Lore of the World: Well, it fits the fluff, at least. Of course, RAW, this doesn't really do much, since Stone Tell (which this references) is personal and lets you talk to stones, while LotW is an area centered on you. Does it let you talk to stones in the area? Does it let anyone in the area talk to stones? Does it not actually target anyone and thus not give anyone the ability to talk to stones? Nobody knows! Either way, the whole “knowledge of place within one mile” is cute, though a little bit out of date by 16. The usefulness of this utterance is pretty GM-dependent.
Master the Four Winds: This might be really good. It might be really bad. I can't tell, since it's too poorly worded. The book says that all LPM utterances have an area of a 20'-radius spread unless stated otherwise. Master the Four Winds references Control Winds and says that it functions as the spell “except as noted here.” MtFW has no area mentioned in its stat block. This is totally ambiguous. If you read the general rule “noted otherwise” as being the rule, and “as Control Winds” to be the specific note to the contrary, this is a really good utterance, since Control Winds is really powerful (even if you're not a Druid). If you read it that the standard area on pg. 250 counts as the “noted here” on pg. 252 and you end up with the tiniest windstorm ever . . . it's okay, I guess, but not really a big deal.
Thwart the Traveler: I like that you get this at the same level that a Sorcerer would get Dimensional Lock. That's pretty nice. This is pretty much just exactly like Dimensional Lock, except that it lasts 1 minute instead of 1 day per level. Interestingly, you might be able to use the “increase the DC by 5 to ignore SR” rule to give this SR: No status, which is better than Dimensional Lock. Also, while the same “as noted here” argument applies to this utterance as well, if it uses the standard LPM area instead of what Dimensional Lock usually uses, it's a spread instead of an emanation, which is slightly better and more pervasive. If your GM says that the standard LPM area applies to Master the Four Winds (making it weaker), you can take this one instead, where the same ruling makes it stronger. The fact that it lasts 1/2,304 as long as the spell (at level 16, getting worse later) is kind of a turnoff, though.
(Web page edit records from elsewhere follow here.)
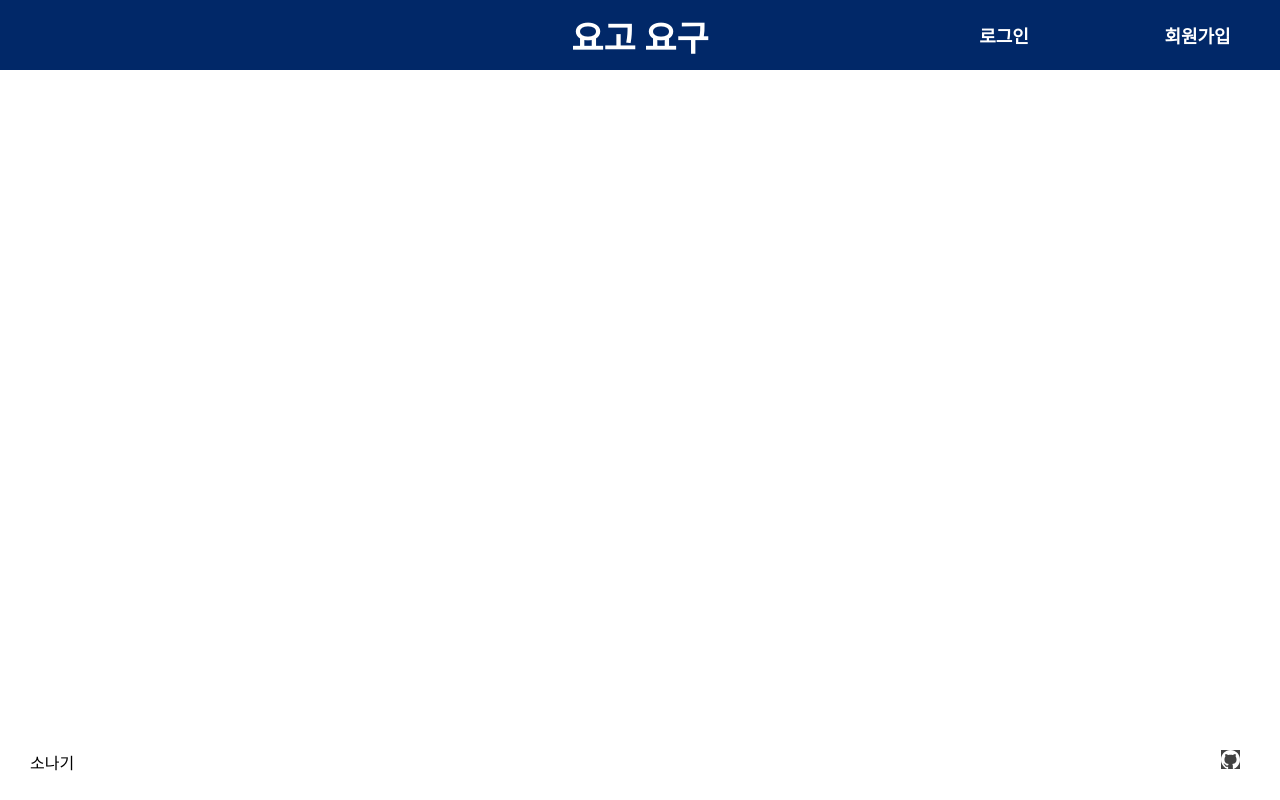
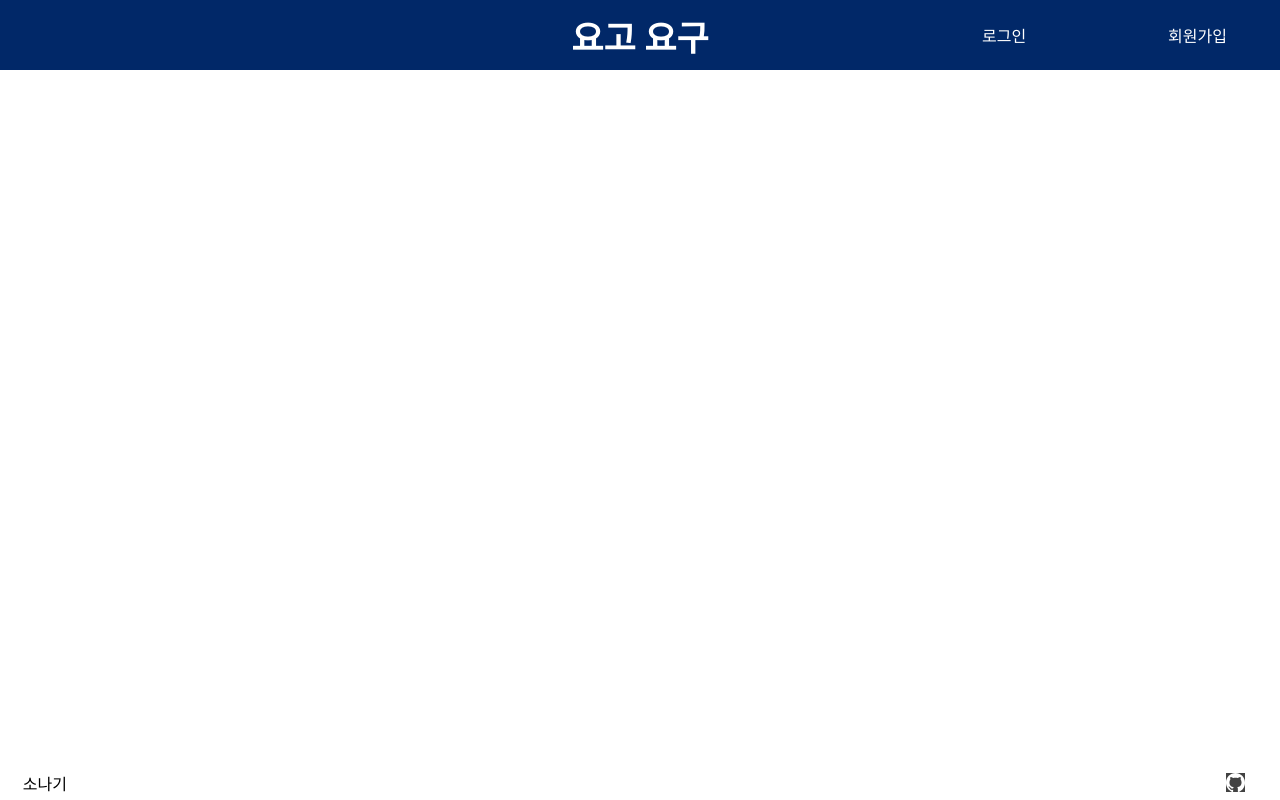
Before and after one commit to harksu/SW-Competition-FrontEnd, a React (Create React App) app: page / in a window 1280 px wide. Built offline with nearby package versions, Linux system fonts and the light colour scheme; a web font is replaced by a local one.

Commit message:
Style: header,footer

```diff
--- a/src/components/Footer.jsx
+++ b/src/components/Footer.jsx
@@ -5,8 +5,12 @@ import { ReactComponent as GithubIcon } from '../assests/githubIcon.svg';
 function Footer() {
   return (
     <FooterWrapper>
-      <TeamName>소나기</TeamName>
-      <GithubLogo />
+      <Container>
+        <TeamName>소나기</TeamName>
+      </Container>
+      <Container>
+        <GithubLogo />
+      </Container>
     </FooterWrapper>
   );
 }
@@ -17,15 +21,18 @@ const FooterWrapper = styled.div`
   position: absolute;
   bottom: 0;
   width: 100%;
-  height: 50px;
+  height: 35px;
+  display: flex;
   align-items: center;
+  justify-content: space-between;
+`;
+const Container = styled.div`
+  width: 7%;
+  display: flex;
+  justify-content: center;
 `;
 const TeamName = styled.p`
   font-family: 'locus_sangsang';
-  position: absolute;
-  left: 30px;
+  font-size: 16px;
 `;
-const GithubLogo = styled(GithubIcon)`
-  position: absolute;
-  right: 40px;
-`;
+const GithubLogo = styled(GithubIcon)``;
--- a/src/components/Header.jsx
+++ b/src/components/Header.jsx
@@ -36,7 +36,7 @@ const ItemBox = styled.div`
 
 const Title = styled.p`
   text-align: center;
-  font-weight: 700;
+  font-weight: 600;
   font-size: 35px;
   color: ${({ theme }) => theme.colors.white};
 `;
@@ -51,9 +51,9 @@ const UserSelect = styled.div`
 const SelectBtn = styled.button`
   border: none;
   background: none;
-  font-size: 18px;
+  font-size: 16px;
   width: 50%;
-  font-weight: 600;
+  font-weight: 500;
   color: ${({ theme }) => theme.colors.white};
   &:nth-child(2) {
     margin-left: 8%;
--- a/src/styles/GlobalStyles.js
+++ b/src/styles/GlobalStyles.js
@@ -8,7 +8,6 @@ const GlobalStyle = createGlobalStyle`
         body,html{
             box-sizing: border-box;
             overflow-x: hidden;
-
             }
         font-family: 'NanumSquare';
     }
```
Level 4 LPM:
Couple things about this level. First, you get it at level 20. Not before. A single dip will mean that you don't get this. Second, yes, Conjunctive Gate does exactly what the rumors say it does, and yes, this is absurdly powerful. Let's look at the other ones anyway, though.
Anger the Sleeping Earth: Please refer to all the other LPM area disputes, then just repeat them here. A radius of 20' is rather a bit smaller than a radius of 80'. Of course, this does make it a little easier to use.
Conjunctive Gate: You know, I really hate this utterance. I hate the whole “hurr, Truenamers are good at level 20 because they get Gate!” mentality that it's bred. Yes, it's crazy powerful. Yes, Gate without an XP cost is just as bad as it sounds. Yes, this is clearly the most powerful ability you're ever going to get in your Truenamer's career. That doesn't matter. None of it makes up for level 19, in my opinion. One level with an overpowered ability does not make up for 19 levels of Truenamer. Anyway, this is Gate. Take it, go to town, finally feel like one of the big boys. Remember that the Law of Sequence applies, so you can only use it once per minute. Be safe, and I want you home by 12:30, OK?
Deny Passage: This is cute, especially combined with Thwart the Traveler. You'll need Thwart the Traveler if you want to use this, of course, since anything that can't teleport at level 20 is probably not that scary.